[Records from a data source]

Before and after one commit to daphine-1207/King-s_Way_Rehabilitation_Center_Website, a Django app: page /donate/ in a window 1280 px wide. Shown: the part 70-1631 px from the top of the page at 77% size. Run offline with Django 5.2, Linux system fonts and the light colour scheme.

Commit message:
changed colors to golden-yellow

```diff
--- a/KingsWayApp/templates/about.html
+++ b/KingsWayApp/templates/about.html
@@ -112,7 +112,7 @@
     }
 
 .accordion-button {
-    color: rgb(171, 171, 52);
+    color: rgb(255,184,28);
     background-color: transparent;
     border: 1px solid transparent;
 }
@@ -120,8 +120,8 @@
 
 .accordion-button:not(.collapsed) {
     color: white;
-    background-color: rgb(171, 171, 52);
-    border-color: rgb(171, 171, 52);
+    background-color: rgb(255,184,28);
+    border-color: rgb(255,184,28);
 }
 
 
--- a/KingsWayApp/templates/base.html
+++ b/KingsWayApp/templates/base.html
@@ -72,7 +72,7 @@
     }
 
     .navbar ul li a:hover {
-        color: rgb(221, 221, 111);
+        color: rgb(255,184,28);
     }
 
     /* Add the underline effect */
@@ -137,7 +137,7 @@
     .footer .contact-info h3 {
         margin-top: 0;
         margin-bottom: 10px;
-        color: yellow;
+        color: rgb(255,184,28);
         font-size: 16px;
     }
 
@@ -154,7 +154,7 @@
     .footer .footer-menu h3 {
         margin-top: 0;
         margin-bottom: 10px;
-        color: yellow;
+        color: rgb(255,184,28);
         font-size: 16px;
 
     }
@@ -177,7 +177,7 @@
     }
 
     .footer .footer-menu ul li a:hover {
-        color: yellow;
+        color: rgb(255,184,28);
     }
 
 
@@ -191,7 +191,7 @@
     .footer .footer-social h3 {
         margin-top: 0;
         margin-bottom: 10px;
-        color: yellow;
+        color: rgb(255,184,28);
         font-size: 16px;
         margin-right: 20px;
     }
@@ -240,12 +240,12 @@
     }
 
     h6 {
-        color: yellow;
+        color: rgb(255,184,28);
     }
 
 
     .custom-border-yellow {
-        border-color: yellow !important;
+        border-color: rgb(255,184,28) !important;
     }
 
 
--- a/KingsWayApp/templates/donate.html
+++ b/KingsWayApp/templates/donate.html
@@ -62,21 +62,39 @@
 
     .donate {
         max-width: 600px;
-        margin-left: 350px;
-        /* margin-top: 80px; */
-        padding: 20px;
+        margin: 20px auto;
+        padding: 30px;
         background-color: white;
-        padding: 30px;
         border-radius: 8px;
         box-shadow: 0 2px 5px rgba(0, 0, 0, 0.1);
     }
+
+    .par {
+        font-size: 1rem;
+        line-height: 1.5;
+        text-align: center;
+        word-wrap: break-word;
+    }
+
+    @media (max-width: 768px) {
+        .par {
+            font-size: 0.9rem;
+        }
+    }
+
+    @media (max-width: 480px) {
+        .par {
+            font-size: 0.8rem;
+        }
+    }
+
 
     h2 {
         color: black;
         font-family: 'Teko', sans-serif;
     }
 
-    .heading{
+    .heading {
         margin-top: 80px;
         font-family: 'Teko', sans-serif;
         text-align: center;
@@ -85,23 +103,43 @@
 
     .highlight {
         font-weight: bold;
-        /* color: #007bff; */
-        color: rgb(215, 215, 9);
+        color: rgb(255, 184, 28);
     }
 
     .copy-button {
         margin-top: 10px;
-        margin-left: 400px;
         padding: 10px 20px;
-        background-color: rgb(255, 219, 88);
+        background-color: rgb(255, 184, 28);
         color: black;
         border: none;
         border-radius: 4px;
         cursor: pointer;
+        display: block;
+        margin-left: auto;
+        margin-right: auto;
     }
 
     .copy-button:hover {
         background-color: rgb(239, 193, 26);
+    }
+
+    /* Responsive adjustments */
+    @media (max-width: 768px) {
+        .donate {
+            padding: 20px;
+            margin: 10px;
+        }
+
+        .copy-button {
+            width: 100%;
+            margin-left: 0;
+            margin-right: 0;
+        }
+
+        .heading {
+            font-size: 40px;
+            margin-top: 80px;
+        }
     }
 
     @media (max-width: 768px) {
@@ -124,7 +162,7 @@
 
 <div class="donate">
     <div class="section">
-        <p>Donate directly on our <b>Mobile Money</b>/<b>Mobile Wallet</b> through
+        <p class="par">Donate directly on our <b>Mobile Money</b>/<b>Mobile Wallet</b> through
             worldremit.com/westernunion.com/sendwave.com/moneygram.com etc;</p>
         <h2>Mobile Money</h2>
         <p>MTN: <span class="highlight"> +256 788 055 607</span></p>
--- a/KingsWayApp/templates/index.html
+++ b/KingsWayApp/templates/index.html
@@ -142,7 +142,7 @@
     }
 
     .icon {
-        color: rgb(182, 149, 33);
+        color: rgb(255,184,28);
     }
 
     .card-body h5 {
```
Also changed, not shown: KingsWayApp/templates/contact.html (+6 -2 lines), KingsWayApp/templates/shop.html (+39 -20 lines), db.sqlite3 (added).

--

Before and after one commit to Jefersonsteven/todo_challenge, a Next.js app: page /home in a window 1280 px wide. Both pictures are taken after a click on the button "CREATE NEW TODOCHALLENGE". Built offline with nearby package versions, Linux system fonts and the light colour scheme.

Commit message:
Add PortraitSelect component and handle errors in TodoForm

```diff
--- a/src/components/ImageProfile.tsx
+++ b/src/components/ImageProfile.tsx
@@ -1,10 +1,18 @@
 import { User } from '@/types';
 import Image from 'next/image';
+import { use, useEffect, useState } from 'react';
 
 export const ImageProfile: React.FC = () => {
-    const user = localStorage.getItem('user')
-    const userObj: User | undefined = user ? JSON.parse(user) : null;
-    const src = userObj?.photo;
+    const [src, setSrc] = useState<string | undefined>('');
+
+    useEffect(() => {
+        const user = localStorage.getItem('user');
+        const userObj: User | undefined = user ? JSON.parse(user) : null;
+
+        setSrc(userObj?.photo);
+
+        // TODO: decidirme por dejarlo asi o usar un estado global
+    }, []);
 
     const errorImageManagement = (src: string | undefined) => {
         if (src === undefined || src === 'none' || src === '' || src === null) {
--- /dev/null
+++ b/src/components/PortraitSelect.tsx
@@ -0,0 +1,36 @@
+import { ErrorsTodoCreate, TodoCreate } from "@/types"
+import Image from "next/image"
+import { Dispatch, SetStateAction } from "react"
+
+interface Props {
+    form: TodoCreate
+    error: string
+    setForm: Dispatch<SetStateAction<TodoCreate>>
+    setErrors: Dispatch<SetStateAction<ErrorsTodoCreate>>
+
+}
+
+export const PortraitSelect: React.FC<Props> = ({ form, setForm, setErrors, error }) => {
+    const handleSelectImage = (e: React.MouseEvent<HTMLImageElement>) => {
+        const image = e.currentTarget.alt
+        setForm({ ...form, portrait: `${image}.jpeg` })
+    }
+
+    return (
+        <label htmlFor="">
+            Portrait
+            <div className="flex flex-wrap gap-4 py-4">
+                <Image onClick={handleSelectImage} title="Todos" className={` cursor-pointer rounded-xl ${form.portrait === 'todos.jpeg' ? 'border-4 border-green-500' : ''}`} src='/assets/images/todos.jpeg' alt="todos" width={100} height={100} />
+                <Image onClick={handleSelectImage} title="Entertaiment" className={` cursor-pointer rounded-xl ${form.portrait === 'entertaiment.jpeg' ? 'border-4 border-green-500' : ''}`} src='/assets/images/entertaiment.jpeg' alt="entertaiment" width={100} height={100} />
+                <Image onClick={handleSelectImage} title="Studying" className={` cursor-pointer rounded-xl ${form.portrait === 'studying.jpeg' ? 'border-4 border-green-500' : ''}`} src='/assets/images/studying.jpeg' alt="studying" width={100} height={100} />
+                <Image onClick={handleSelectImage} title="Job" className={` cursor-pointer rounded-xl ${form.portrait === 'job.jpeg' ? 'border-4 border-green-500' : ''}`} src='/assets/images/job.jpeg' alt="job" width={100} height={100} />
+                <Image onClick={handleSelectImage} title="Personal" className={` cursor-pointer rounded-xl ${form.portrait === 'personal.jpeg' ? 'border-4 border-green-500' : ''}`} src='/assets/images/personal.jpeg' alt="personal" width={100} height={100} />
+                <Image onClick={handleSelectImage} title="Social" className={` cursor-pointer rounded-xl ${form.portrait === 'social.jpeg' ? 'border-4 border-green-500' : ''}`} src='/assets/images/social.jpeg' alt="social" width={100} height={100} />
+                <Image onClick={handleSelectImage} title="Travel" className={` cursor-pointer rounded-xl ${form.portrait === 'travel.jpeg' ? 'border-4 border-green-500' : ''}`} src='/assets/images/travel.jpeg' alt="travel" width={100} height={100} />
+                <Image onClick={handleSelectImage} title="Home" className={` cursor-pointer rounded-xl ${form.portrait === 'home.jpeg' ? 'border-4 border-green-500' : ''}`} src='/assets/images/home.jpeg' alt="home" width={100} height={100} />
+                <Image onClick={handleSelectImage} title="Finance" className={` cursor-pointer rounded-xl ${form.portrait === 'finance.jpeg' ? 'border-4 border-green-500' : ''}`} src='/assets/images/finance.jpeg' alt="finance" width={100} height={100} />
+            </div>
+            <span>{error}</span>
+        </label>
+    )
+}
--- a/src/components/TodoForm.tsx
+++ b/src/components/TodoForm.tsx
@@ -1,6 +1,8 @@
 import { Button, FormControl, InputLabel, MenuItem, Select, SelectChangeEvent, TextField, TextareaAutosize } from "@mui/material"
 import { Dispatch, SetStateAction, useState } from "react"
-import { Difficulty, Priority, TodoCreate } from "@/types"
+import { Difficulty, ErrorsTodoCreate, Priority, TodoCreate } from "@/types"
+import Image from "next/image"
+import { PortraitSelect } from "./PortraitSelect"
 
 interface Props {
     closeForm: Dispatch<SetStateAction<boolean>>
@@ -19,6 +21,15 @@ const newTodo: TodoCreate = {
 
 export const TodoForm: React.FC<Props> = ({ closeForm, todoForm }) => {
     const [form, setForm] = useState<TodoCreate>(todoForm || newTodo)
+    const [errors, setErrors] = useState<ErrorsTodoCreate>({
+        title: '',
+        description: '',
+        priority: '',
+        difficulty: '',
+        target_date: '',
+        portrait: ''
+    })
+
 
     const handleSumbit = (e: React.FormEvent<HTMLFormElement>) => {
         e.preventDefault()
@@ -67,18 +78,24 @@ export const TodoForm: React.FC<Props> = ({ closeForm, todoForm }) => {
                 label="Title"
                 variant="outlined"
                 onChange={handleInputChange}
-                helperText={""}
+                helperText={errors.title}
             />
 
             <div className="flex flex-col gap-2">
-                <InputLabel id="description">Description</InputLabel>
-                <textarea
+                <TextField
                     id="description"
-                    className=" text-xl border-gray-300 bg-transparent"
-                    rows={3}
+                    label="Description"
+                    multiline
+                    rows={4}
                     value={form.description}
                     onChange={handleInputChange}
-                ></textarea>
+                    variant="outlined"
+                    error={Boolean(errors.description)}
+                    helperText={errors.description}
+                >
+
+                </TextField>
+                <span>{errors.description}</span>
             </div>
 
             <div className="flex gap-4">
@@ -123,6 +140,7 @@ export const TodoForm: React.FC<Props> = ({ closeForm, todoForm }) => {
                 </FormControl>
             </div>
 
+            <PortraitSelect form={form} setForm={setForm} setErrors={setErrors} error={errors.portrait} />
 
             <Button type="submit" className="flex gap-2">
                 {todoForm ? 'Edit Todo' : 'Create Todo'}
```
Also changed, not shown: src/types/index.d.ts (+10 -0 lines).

What you will do -
One number should be returned: how many lines in the records contain the word "templates".

The answer -
9